What you need to do:
In the data that follows, count each line with the string "sources"; the reply is the number only.

Stored records:
▬▬▬▬▬▬

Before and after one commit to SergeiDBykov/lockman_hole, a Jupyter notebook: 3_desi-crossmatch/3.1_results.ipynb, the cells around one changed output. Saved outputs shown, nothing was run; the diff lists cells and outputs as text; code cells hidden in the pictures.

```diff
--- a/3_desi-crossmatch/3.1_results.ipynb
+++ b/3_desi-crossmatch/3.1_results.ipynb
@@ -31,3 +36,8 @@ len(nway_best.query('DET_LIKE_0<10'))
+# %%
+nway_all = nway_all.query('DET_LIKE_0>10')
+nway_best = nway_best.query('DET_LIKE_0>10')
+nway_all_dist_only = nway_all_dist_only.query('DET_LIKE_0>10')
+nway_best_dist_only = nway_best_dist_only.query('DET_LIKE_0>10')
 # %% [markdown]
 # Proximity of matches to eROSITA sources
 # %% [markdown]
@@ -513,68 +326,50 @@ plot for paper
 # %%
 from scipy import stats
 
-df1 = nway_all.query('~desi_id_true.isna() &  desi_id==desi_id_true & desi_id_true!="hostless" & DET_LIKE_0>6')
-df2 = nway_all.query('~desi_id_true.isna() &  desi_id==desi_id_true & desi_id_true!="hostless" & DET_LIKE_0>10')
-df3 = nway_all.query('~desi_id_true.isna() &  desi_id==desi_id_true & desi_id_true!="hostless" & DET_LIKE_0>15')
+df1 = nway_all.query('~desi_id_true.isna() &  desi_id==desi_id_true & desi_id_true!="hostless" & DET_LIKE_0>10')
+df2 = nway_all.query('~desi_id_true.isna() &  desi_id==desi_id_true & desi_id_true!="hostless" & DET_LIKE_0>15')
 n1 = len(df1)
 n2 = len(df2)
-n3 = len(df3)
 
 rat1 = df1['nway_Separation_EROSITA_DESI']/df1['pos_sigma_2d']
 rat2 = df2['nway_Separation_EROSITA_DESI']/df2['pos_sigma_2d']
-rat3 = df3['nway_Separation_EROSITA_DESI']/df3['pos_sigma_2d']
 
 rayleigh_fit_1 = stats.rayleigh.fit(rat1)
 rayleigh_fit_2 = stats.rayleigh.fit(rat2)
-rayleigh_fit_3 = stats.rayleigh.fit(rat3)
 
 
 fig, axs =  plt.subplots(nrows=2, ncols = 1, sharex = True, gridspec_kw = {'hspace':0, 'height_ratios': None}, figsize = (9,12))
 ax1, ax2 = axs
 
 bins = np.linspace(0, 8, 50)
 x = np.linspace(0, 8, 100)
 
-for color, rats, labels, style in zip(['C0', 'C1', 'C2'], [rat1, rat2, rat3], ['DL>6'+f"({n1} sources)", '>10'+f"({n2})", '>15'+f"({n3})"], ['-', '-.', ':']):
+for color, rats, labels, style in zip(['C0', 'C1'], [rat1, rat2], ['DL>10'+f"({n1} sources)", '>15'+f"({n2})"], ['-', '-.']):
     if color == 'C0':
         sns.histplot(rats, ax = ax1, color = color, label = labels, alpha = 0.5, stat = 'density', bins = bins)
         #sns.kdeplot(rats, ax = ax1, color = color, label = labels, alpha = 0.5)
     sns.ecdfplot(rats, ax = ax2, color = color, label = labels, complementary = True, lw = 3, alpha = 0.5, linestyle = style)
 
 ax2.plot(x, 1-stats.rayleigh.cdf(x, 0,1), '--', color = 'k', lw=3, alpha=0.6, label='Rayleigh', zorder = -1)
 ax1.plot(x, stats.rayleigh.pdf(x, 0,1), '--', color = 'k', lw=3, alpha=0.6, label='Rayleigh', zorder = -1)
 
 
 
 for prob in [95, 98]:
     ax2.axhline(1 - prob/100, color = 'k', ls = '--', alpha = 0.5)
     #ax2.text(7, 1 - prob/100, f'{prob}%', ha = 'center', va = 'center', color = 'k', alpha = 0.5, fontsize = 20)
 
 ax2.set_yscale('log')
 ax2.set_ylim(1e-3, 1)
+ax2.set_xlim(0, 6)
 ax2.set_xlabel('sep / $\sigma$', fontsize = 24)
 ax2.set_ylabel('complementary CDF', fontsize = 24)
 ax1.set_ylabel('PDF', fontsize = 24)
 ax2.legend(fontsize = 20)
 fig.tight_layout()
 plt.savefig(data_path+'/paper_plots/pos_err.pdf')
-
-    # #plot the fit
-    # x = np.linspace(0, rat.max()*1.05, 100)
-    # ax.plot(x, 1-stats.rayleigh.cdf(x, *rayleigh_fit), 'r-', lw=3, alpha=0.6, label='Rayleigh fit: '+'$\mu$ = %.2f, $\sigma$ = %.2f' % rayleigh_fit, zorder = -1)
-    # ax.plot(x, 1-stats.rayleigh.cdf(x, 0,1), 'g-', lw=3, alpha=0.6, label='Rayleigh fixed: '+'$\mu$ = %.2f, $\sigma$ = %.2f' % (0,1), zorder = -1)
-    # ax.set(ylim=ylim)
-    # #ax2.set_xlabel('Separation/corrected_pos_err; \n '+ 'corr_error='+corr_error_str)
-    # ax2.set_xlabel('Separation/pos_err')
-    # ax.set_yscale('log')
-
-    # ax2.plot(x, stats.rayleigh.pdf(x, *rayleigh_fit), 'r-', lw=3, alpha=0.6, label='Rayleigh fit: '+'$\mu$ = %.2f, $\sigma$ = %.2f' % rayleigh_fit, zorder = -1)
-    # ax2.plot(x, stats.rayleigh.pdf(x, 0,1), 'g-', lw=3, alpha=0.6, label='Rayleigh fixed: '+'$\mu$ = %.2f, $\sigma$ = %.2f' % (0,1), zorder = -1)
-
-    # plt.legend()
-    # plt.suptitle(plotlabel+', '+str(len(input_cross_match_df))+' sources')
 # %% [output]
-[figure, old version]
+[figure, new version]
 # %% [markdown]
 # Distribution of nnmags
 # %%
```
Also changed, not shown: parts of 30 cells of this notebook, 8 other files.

▬▬▬▬▬▬

Exercise result:
4